In Virginia, the heaviest holiday traffic typically occurs after 11 a.m. Wednesday and from 10 a.m. to 10 p.m. Sunday. In Maryland, transportation officials say the best travel times are before 6 a.m. and after 11 p.m. Tuesday and Wednesday and before 9 a.m. and after 9 p.m. Thursday through Sunday.

For air travelers, the Friday, Tuesday and Wednesday before Thanksgiving and the Sunday and Monday after the holiday are traditionally the busiest at area airports. The Metropolitan Washington Airports Authority says travelers should expect full flights, full luggage bins aboard airplanes and more gridlock near airports.

If flying out of town, book parking in advance. If picking up someone, wait at the cellphone lot or park and greet visitors at the airport and avoid adding to the traffic congestion around the airport.

“Build enough time into your journey to navigate through check-in and security, and to stop for a bite to eat or buy a gift,” MWAA spokesman Rob Yingling said. For future holidays, he said, travelers should consider enrolling in the Transportation Security Administration’s PreCheck program or U.S. Customs and Border Protection’s Global Entry program to take advantage of expedited screening at participating airports.

The TSA says air travelers should expect more lines Thanksgiving week,the year’s top holiday for travel. Many TSA officers will be working overtime to help handle the large numbers of travelers, an agency spokeswoman said.

On the rails, the Tuesday and Wednesday before Thanksgiving and the Sunday after the holiday promise to be the busiest. Rail passengers should carry photo identification at all times, Amtrak said, because it may be requested aboard trains.

Amtrak is adding trains and seats on several routes across the country. In the Northeast Corridor, the Acela Express and Northeast Regional services will run full and extended schedules with more trains to expand capacity between Washington and Boston, Amtrak said.

And, just in time for the holidays, Amtrak recently upgraded WiFi on its Acela trains to make connectivity six times faster, part of upgrades to passenger service in the Northeast Corridor.

Wick Moorman, president and chief executive of Amtrak, said in a statement that Amtrak employees are preparing to boost the service during Thanksgiving week, the busiest period for rail travel. Last year, more than 751,000 people traveled on Amtrak during the holiday. The same demand is expected this year, the railroad said.

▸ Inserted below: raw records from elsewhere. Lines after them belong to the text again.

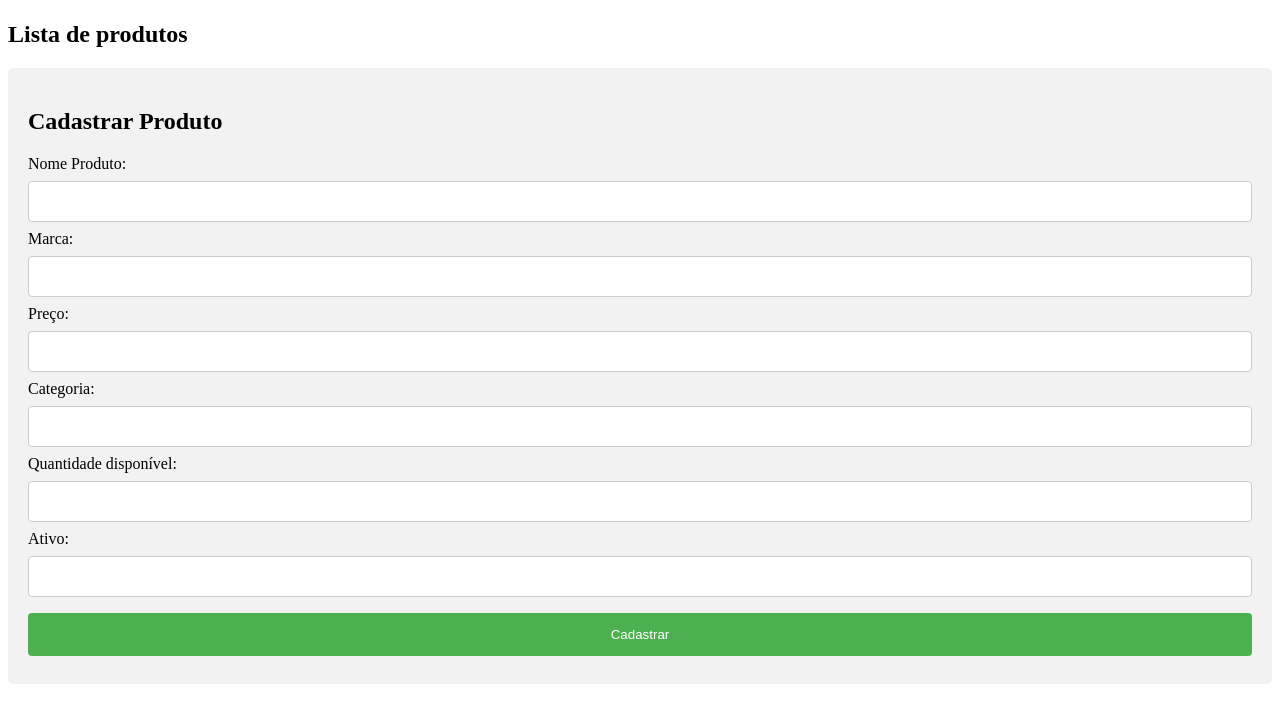
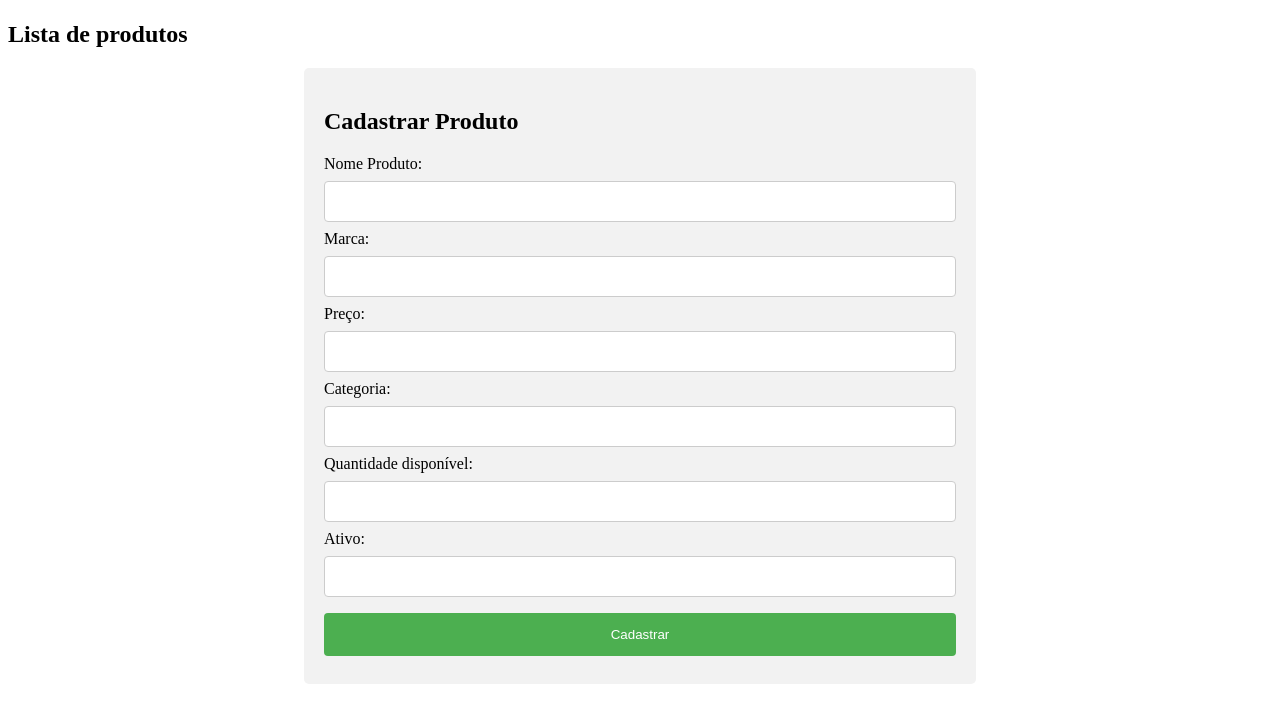
Before and after one commit to yagosant/crud-ts, a website with bundled scripts: page index.html in a window 1280 px wide. Built offline with nearby package versions, Linux system fonts and the light colour scheme.

Commit message:
add estilo menos feio para o form

```diff
--- a/style/style.css
+++ b/style/style.css
@@ -24,6 +24,8 @@ input[type=submit]:hover{
 }
 
 .create-product-div{
+    width: 50%;
+    margin: auto;
     border-radius: 5px;
     background-color: #f2f2f2;
     padding: 20px;
```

“We continue to focus on providing innovative and convenient travel options for our customers, and the Thanksgiving travel period is a great opportunity to put our best foot forward,” he said.